The rating for monarchies, military governments, countries engaged in civil war, and others forms of government varied between negative 14 to negative 27 percent. Thus these countries changed relatively less than average. The changes that did occur appear to reflect both internal political changes and external security improvements. Finally, countries that underwent a major political transition prior to 1990 had a rating of negative 27 percent, thus the number of countries that cut military spending was slightly below average. The reason for this relatively mixed reaction is in part that in a number of cases the change in political category occurred because of a deterioration in the political situation, such as the outbreak of civil war or a military overthrow of the government.
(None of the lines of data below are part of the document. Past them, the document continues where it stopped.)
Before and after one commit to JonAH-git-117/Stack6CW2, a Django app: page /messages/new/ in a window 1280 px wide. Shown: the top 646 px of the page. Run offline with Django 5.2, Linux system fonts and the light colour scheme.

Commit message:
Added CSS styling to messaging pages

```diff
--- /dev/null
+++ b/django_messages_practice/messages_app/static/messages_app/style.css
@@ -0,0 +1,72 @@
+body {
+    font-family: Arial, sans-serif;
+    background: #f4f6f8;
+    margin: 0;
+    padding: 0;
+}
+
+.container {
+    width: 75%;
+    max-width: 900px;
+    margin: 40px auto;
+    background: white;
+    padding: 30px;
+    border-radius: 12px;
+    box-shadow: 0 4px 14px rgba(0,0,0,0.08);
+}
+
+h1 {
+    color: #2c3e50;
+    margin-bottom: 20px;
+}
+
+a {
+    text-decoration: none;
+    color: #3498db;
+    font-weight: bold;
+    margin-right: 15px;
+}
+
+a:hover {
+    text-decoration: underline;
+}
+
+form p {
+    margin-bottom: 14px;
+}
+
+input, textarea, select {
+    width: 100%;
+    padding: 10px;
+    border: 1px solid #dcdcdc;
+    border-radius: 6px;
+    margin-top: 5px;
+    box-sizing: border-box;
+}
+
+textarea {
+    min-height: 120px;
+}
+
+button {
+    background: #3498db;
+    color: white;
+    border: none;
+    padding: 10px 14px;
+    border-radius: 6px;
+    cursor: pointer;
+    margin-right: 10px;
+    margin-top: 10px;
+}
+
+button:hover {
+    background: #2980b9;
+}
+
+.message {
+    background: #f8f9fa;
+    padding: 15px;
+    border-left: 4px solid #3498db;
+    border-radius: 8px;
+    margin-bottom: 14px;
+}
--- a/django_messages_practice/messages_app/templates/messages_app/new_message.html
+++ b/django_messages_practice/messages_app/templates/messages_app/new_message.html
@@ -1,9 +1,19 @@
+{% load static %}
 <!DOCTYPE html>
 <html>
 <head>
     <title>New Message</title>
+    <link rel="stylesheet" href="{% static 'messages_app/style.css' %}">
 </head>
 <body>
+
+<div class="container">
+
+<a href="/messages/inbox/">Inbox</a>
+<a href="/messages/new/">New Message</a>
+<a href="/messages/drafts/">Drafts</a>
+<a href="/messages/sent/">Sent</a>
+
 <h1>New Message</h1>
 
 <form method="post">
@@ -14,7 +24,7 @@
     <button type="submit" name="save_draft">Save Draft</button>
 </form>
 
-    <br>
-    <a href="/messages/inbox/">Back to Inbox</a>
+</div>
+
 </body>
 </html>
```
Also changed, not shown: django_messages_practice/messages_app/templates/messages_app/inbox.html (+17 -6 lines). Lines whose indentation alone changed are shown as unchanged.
An additional security related financial factor is the level of military assistance. Clearly, both military and economic assistance from the FSU has fallen dramatically. Although no exact figures are available, the movement in arms exports, for which a large proportion are effectively aid financed, provides an indication. According to SIPRI estimates, U.S.S.R. arms exports fell from nearly $18 billion in 1987 to $4 billion in 1991. Furthermore, U.S. miliary assistance has fallen from $ 5.8 billion in 1985 to $ 4.8 billion in 1989.

V. Conclusion

A sizeable drop in military expenditures has occurred since 1985, the ratio of military expenditures to GDP has fallen by 23 percent. The foregoing analysis of the determinants of military expenditures provides some explanation for this observed drop. First, financial factors are found to have a significant effect on military spending. It Is likely that the poor growth performance in many developing countries in the 1980s contributed to a decrease in military spending in proportion to GDP. Furthermore, the economic decline in the late 1980s among industrialized nations could have contributed to a decline in military expenditures.

The second major category influencing military expenditures is the form of government. It can be surmised that the profound political changes that the world has witnessed in numerous countries in the recent past Is In part responsible for the fall in military spending. For instance, there is evidence that the political changes in the former socialist countries have induced lower spending. Furthermore, the evidence suggests that the moves towards more democratic forms of governments in developing countries is likely to have a retarding effect on military spending.

The final factor that could explain the drop in military spending is the improved security environment in the world. Although this analysis does not directly address this issue, there are indirect indications. The drop in military spending among democracies and countries at war is probably a result of a decrease in military tensions. Military assistance by the FSU fell as a result of the cessation of the cold war and internal economic problems. Additionally, the U.S. has decreased its military aid. It is likely other countries also cut back on military assistance. This study suggest that such factors would exert a strong downward effect on military spending.